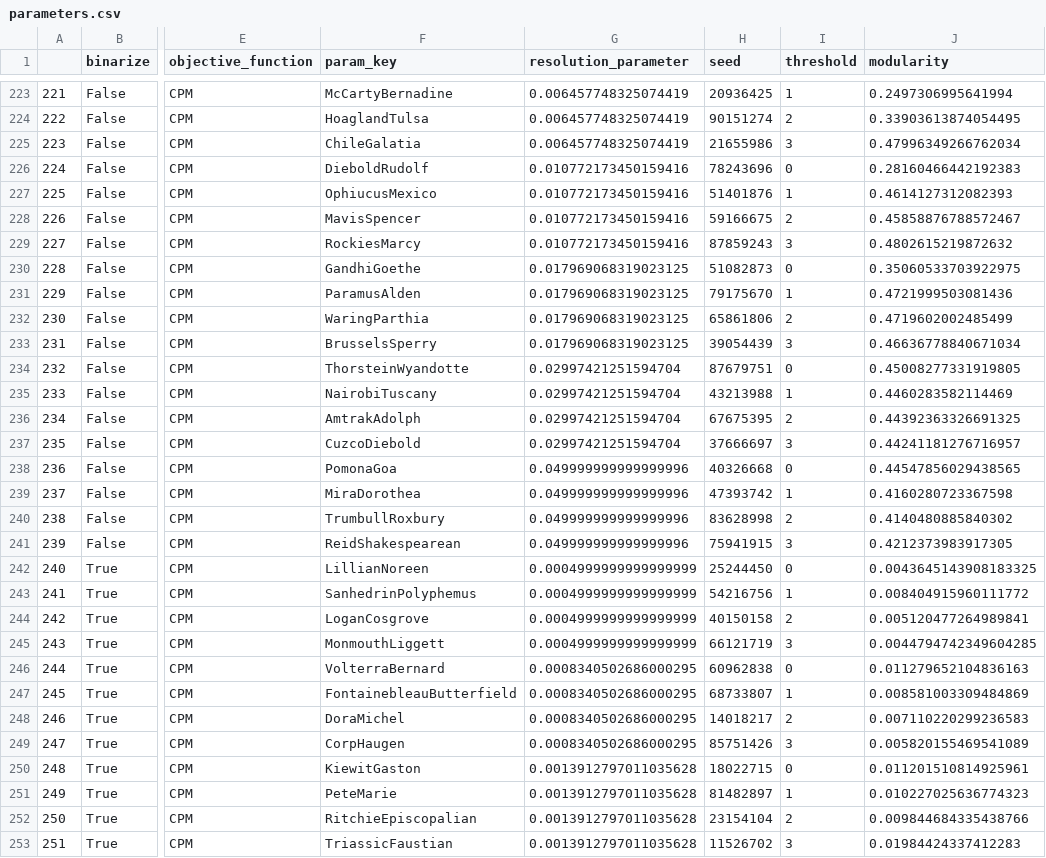
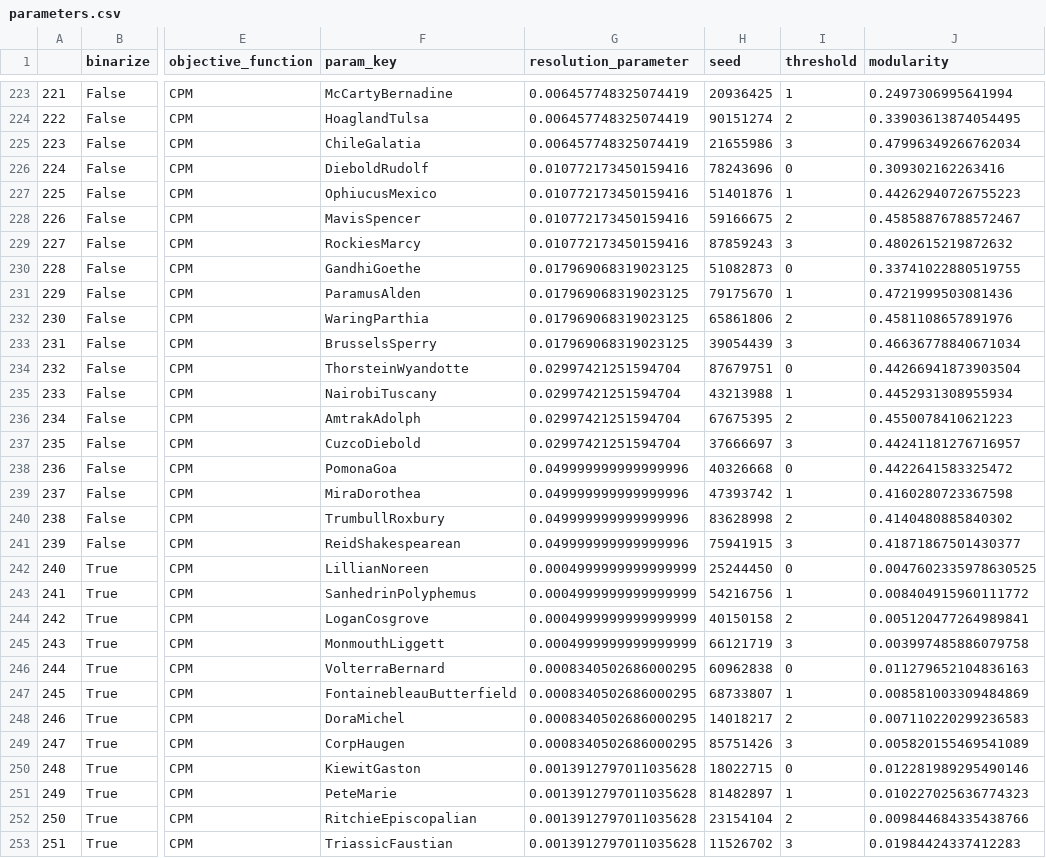
Before and after one commit to neurodata/maggot_models, a CSV file: notebooks/outs/97.0-BDP-leiden/csvs/parameters.csv, drawn as a sheet; only a part is shown, gaps mark what is left out; the diff covers the shown part only; the diff names each change by its address in the sheet, - before the commit and + after, or states it on an @@ line.

```diff
--- a/notebooks/outs/97.0-BDP-leiden/csvs/parameters.csv
+++ b/notebooks/outs/97.0-BDP-leiden/csvs/parameters.csv
-J226 (modularity): 0.28160466442192383
+J226 (modularity): 0.309302162263416
-J227 (modularity): 0.4614127312082393
+J227 (modularity): 0.44262940726755223
-J230 (modularity): 0.35060533703922975
+J230 (modularity): 0.33741022880519755
-J232 (modularity): 0.4719602002485499
+J232 (modularity): 0.4581108657891976
-J234 (modularity): 0.45008277331919805
+J234 (modularity): 0.44266941873903504
-J235 (modularity): 0.4460283582114469
+J235 (modularity): 0.4452931308955934
-J236 (modularity): 0.44392363326691325
+J236 (modularity): 0.4550078410621223
-J238 (modularity): 0.44547856029438565
+J238 (modularity): 0.4422641583325472
-J241 (modularity): 0.4212373983917305
+J241 (modularity): 0.41871867501430377
-J242 (modularity): 0.0043645143908183325
+J242 (modularity): 0.0047602335978630525
-J245 (modularity): 0.0044794742349604285
+J245 (modularity): 0.003997485886079758
-J250 (modularity): 0.011201510814925961
+J250 (modularity): 0.012281989295490146
```
Also changed, not shown: 119 edited cells elsewhere in this file, 1 other file.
_ _ _
◆ Task objective: Copy out each line of the records above that includes "shown".

◆ Final answer:
Before and after one commit to neurodata/maggot_models, a CSV file: notebooks/outs/97.0-BDP-leiden/csvs/parameters.csv, drawn as a sheet; only a part is shown, gaps mark what is left out; the diff covers the shown part only; the diff names each change by its address in the sheet, - before the commit and + after, or states it on an @@ line.
Also changed, not shown: 119 edited cells elsewhere in this file, 1 other file.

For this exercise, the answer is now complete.